Raw data START
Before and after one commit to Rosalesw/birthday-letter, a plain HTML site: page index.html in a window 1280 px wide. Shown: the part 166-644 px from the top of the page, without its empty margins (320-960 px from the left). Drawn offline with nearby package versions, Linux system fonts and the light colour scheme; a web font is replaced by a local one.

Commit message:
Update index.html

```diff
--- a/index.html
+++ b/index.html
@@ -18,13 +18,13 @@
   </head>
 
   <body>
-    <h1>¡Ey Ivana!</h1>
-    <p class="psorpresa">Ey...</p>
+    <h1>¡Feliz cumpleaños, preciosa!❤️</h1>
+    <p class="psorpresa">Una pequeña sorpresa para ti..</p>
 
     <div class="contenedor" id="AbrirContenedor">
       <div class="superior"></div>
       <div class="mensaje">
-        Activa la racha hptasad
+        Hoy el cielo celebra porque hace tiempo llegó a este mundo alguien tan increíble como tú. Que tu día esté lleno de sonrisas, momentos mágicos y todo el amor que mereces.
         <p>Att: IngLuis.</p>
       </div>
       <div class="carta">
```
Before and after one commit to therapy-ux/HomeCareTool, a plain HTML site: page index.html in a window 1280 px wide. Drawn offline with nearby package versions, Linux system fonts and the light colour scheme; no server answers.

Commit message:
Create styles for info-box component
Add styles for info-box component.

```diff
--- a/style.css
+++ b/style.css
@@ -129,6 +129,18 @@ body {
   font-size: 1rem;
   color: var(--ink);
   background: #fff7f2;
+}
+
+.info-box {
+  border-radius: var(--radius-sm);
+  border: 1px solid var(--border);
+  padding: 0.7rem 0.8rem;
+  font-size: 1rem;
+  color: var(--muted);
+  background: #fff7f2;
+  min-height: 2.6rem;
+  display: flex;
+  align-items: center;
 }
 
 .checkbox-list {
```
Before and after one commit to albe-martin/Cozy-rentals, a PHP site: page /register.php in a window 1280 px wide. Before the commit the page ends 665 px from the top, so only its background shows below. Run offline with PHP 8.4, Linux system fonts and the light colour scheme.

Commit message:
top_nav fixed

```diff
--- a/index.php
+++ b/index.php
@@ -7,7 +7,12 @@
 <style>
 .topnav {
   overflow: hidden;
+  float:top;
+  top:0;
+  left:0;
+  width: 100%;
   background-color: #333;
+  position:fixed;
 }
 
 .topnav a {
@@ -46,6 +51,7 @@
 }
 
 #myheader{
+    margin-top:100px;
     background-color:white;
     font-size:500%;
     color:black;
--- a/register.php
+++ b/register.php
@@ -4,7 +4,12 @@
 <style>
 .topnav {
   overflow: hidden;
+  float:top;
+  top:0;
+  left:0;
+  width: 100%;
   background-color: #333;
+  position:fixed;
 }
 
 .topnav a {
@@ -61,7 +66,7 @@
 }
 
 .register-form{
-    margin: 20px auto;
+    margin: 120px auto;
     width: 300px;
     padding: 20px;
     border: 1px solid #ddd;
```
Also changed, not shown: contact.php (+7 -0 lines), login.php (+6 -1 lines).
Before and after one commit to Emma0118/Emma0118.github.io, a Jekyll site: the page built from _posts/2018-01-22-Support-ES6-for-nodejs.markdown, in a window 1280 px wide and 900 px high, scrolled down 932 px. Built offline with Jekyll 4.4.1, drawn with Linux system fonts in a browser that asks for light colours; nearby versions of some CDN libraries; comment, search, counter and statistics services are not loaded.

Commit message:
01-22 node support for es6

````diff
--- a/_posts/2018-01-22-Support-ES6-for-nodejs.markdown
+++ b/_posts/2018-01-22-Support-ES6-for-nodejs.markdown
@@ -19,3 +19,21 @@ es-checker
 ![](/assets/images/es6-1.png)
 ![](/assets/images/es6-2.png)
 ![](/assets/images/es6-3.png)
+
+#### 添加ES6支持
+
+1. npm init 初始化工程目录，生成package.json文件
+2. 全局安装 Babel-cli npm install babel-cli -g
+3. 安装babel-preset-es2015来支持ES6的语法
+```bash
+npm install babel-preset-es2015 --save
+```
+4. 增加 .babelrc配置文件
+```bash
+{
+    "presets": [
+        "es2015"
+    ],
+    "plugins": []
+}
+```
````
Raw data END
Required action
Find the lines above that contain the word "component" and collect them.

Completed task
Create styles for info-box component
Add styles for info-box component.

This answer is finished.